## [Exercise prompt]
Look at each line of the records and count those with "digits" in them. Please answer with the count alone.

BEGIN

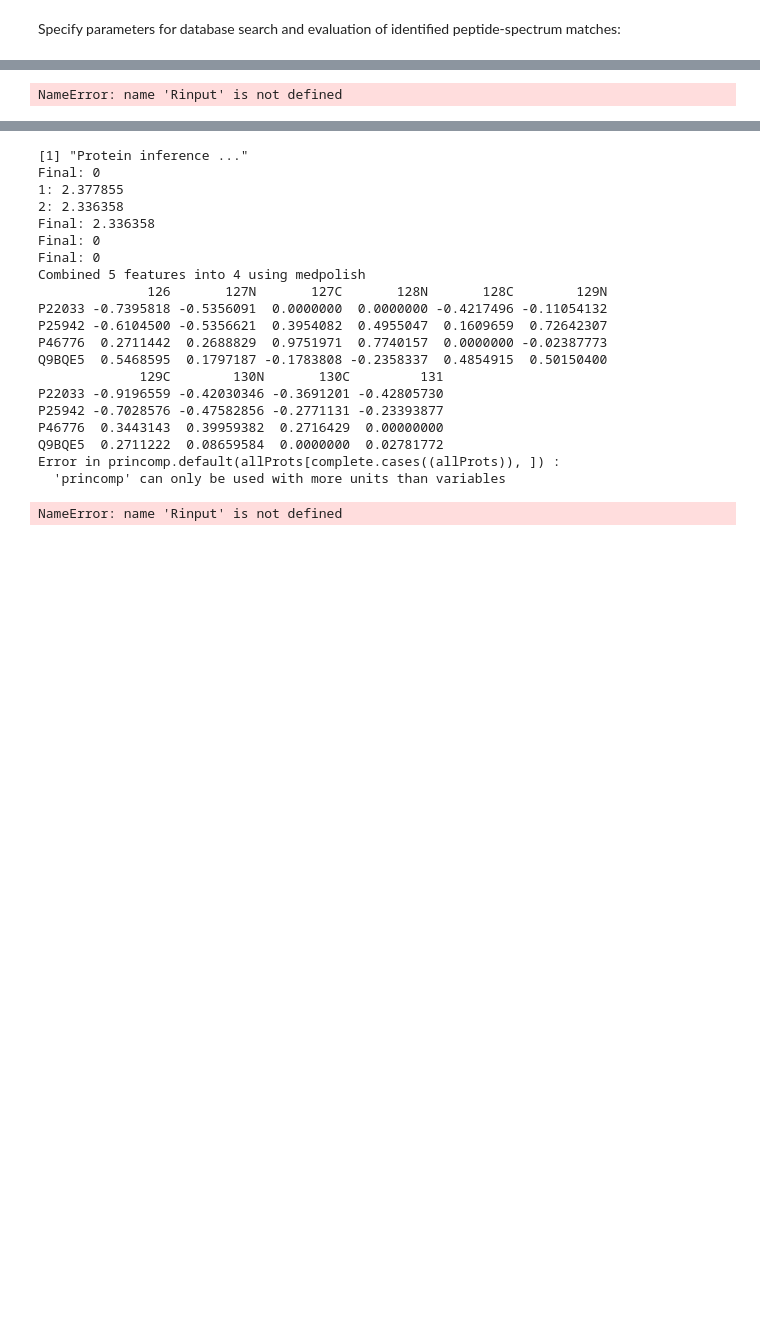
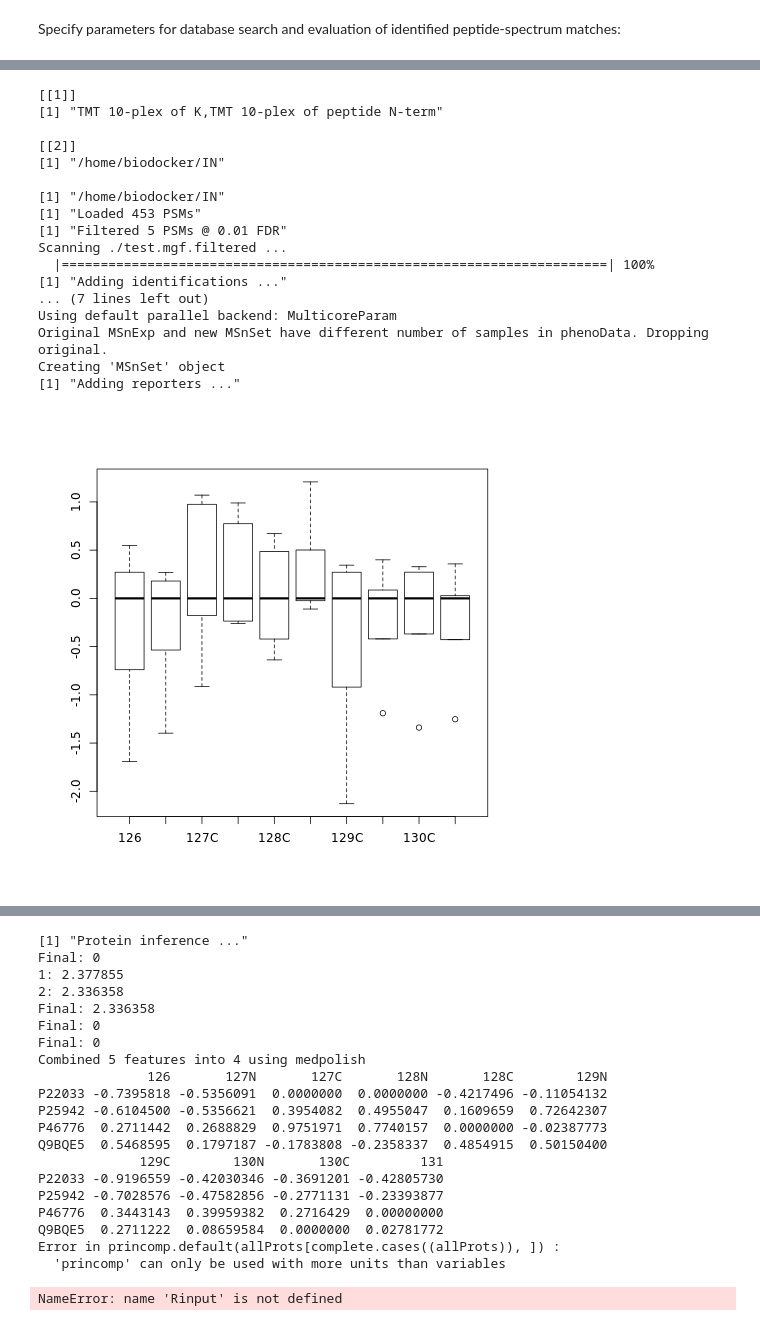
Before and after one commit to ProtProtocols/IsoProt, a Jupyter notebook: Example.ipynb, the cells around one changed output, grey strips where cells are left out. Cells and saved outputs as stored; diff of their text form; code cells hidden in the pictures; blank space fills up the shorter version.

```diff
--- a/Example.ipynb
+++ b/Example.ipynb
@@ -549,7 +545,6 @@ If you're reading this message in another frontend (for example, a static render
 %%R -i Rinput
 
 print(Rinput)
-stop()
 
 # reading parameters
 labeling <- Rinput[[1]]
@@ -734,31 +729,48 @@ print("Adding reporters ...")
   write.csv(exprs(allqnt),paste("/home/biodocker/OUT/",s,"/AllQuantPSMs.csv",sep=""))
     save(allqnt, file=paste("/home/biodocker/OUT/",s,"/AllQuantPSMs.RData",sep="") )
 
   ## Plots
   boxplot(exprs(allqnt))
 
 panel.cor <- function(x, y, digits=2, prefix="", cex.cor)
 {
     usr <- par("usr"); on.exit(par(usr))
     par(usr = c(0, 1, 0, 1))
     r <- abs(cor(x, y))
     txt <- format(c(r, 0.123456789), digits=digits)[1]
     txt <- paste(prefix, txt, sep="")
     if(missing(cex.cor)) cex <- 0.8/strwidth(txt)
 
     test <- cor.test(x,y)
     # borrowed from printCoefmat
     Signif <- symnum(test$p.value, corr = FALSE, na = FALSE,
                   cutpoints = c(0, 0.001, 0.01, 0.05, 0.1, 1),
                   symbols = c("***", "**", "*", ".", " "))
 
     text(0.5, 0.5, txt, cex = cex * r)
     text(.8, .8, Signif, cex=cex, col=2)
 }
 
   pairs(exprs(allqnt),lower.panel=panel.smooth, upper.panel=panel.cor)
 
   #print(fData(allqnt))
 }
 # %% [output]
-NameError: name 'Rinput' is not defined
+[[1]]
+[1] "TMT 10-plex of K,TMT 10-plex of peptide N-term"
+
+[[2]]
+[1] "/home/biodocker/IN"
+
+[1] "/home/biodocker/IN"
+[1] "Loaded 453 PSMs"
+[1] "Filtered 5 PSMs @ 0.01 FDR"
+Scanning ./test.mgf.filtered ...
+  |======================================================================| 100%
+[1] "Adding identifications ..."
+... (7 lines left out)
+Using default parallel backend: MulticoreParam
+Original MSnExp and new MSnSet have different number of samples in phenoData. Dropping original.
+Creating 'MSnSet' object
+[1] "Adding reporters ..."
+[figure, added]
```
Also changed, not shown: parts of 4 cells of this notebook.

END

## [Response to the exercise]
2